  •  In Search Of The Perfect Mid-Tower (Part 3) - Corsair Obsidian 550D, NZXT Phantom 410 Gunmetal Edition
  •  In Search Of The Perfect Mid-Tower (Part 2) - Corsair Vengeance C70, MSI Ravager
  •  In Search Of The Perfect Mid-Tower (Part 1) - Antec Eleven Hundred, Silverstone Temjin Tj04-E
  •  Rebuilding The Dream (Machine) (Part 3)
  •  Rebuilding The Dream (Machine) (Part 2)
  •  Rebuilding The Dream (Machine) (Part 1)
  •  Toshiba Satellite C840 Review (Part 2)
    Top 10
    Letter Of The Month – November 2012 (Part 2)
    Letter Of The Month – November 2012 (Part 1)

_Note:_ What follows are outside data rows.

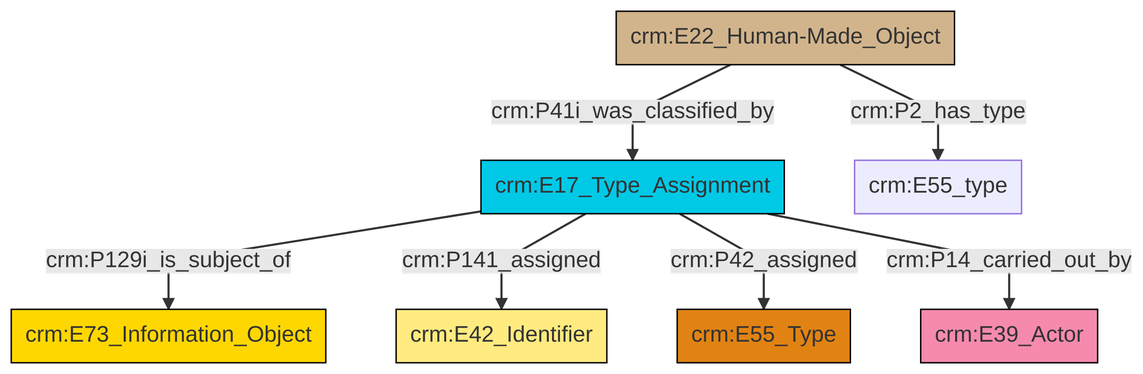
This is et/builtWorkCSV/ttl/mmd/png/Built_Work_designation_status.png from swiss-art-research-net/reference-data-models, a Mermaid export, as it was before one commit. Its source is kept beside it as et/builtWorkCSV/ttl/mmd/Built_Work_designation_status.ttl.mmd.
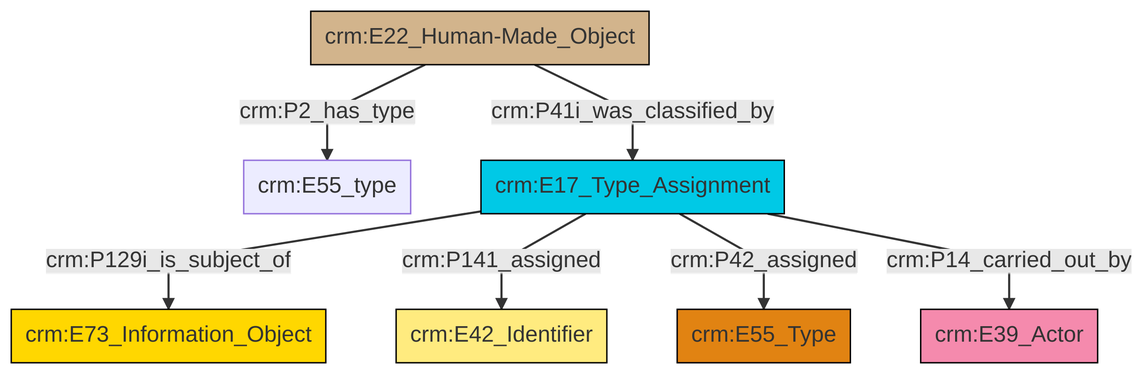
The same diagram one commit later.

What changed in the source:
```diff
@@ -13,9 +13,9 @@
 classDef PC_Classes fill:#4ce600, stroke:#000000;
 classDef Multi fill:#cccccc,stroke:#000000;
 
-8["crm:E17_Type_Assignment"]:::Temporal_Entity -->|crm:P129i_is_subject_of| 4["crm:E73_Information_Object"]:::Conceptual_Object
-8["crm:E17_Type_Assignment"]:::Temporal_Entity -->|crm:P141_assigned| 9["crm:E42_Identifier"]:::Appellation
-6["crm:E22_Human-Made_Object"]:::Physical_Thing -->|crm:P41i_was_classified_by| 8["crm:E17_Type_Assignment"]:::Temporal_Entity
-6["crm:E22_Human-Made_Object"]:::Physical_Thing -->|crm:P2_has_type| 11["crm:E55_type"]:::Default
-8["crm:E17_Type_Assignment"]:::Temporal_Entity -->|crm:P42_assigned| 2["crm:E55_Type"]:::Type
-8["crm:E17_Type_Assignment"]:::Temporal_Entity -->|crm:P14_carried_out_by| 0["crm:E39_Actor"]:::Actor
+4["crm:E22_Human-Made_Object"]:::Physical_Thing -->|crm:P2_has_type| 2["crm:E55_type"]:::Default
+5["crm:E17_Type_Assignment"]:::Temporal_Entity -->|crm:P129i_is_subject_of| 6["crm:E73_Information_Object"]:::Conceptual_Object
+5["crm:E17_Type_Assignment"]:::Temporal_Entity -->|crm:P141_assigned| 8["crm:E42_Identifier"]:::Appellation
+4["crm:E22_Human-Made_Object"]:::Physical_Thing -->|crm:P41i_was_classified_by| 5["crm:E17_Type_Assignment"]:::Temporal_Entity
+5["crm:E17_Type_Assignment"]:::Temporal_Entity -->|crm:P42_assigned| 10["crm:E55_Type"]:::Type
+5["crm:E17_Type_Assignment"]:::Temporal_Entity -->|crm:P14_carried_out_by| 0["crm:E39_Actor"]:::Actor
```
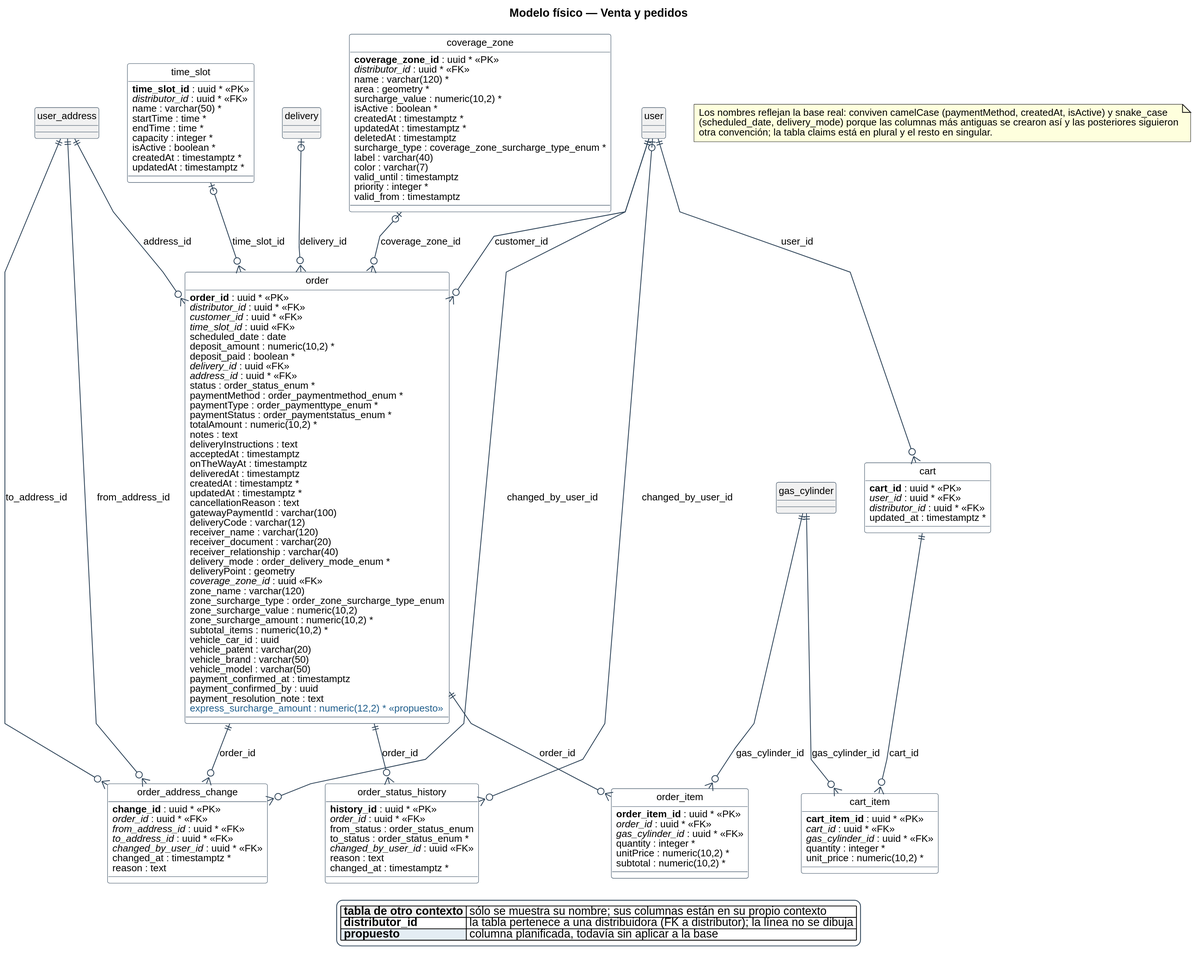
Above: diagramas/base-de-datos/fisico/SPLG-fisico-04-venta-y-pedidos.svg in Nahuelito-Dev/splg-docs (PlantUML), before the change.
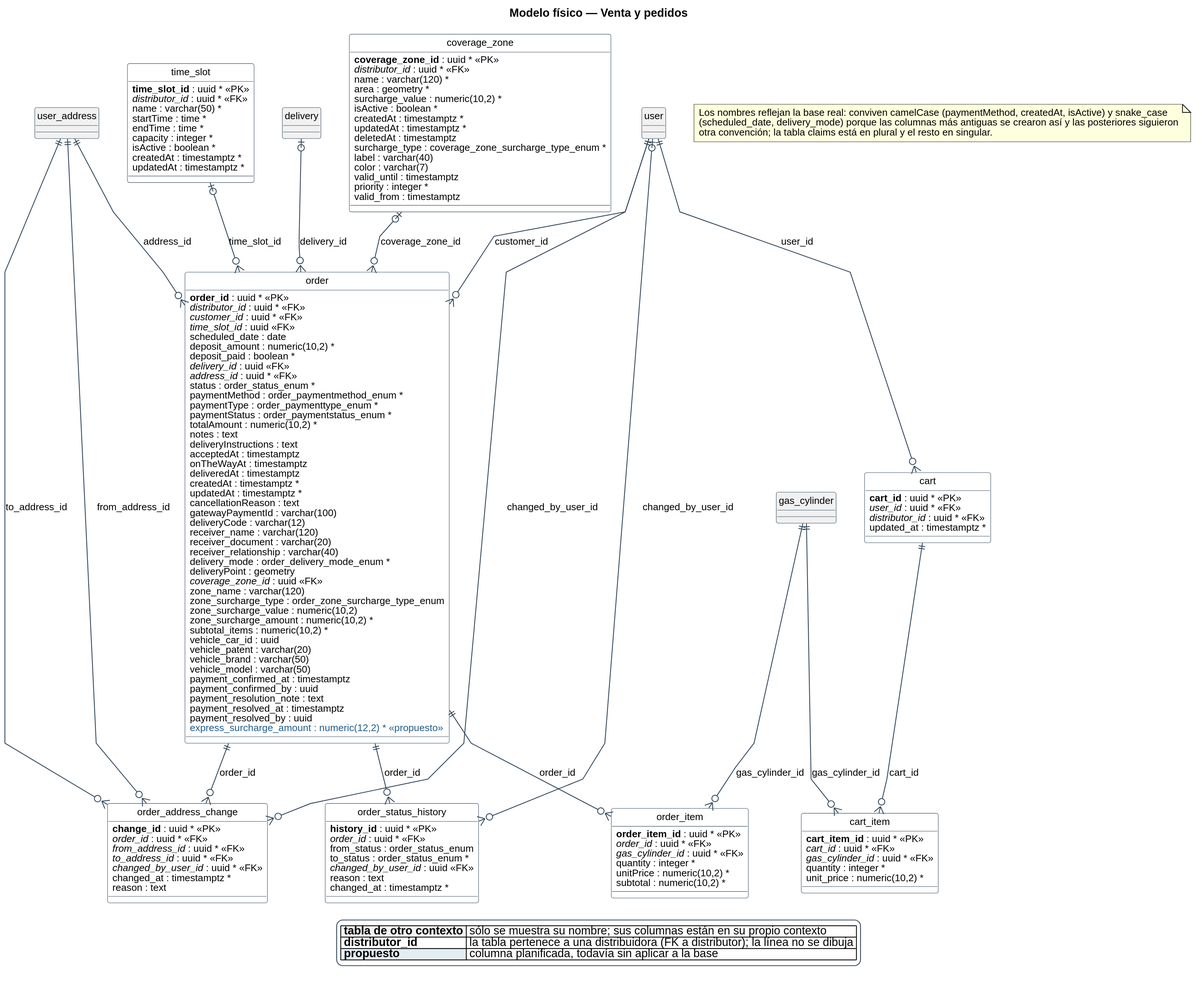
After the change.

Diff of the diagram source:
```diff
@@ -114,6 +114,8 @@
   {field} payment_confirmed_at : timestamptz
   {field} payment_confirmed_by : uuid
   {field} payment_resolution_note : text
+  {field} payment_resolved_at : timestamptz
+  {field} payment_resolved_by : uuid
   {field} <color:#1F5E8C>express_surcharge_amount : numeric(12,2) * <<propuesto>></color>
 }
 entity "order_address_change" as e_order_address_change {
```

    Mac App Store Sandboxing Nightmare
    iStopMotion 3
    That’s Online Entertainment (Part 3)
    That’s Online Entertainment (Part 2)
    That’s Online Entertainment (Part 1)
    How to Buy…A TV TUNER (Part 2)
    How to Buy…A TV TUNER (Part 1)
    Philips E-Line 273E3LH LED Monitor - Big-Screen-Entertainment
    Most View
    Managing Exchange Server 2010 : The Exchange Management Shell (part 3) - Reporting with the Exchange Management Shell
    Philips Fidelio Primo DS9/10
    IIS 7.0 : Application Logging
    Loewe AirSpeaker - High-end AirPlay speaker system
    Windows Mobile Security - Introduction to the Platform
    Windows Phone 7 Development : Push Notifications - Implementing Cloud Service to Track Push Notifications
    OS X Mountain Lion - Bringing iOS features “back to the Mac” (Part 1)
    Bundle Up To Save Some Cash!
    Programming with DirectX : Game Math - Bounding Geometry (part 2) - Bounding Spheres & Bounding Hierarchies
    Programming .NET Security : Cryptographic Keys Explained
    Working with the Windows Phone 7 Application Life Cycle (part 2) - Managing Application State
    Exploring Sample Virtualized SharePoint 2010 Architecture
    Linking PCs with a Network : Choosing Between a Wired or Wireless Network
    Windows Vista : Windows PowerShell (part 2) - PowerShell Variables, PowerShell Scripts, Automate Scripts with the Task Scheduler
    Maintaining Windows 7 with Backup and Restore (part 1) - Creating a Backup & Restoring Files from a Backup
    Samsung NX200
    MSI Power Edition GeForce GTX 670
    NAS Devices: The Storage Centers (Part 4) - Qnap TS-219P II Turbo NAS, QNap TS-412 Turbo NAS
    Configuring Windows 7 NIC Devices (part 2) - Configuring Wireless NIC Devices
    The Download Directory - November 2012 (Part 3) - Multiplicity 2.0, LastPass Password Manager 2.0.0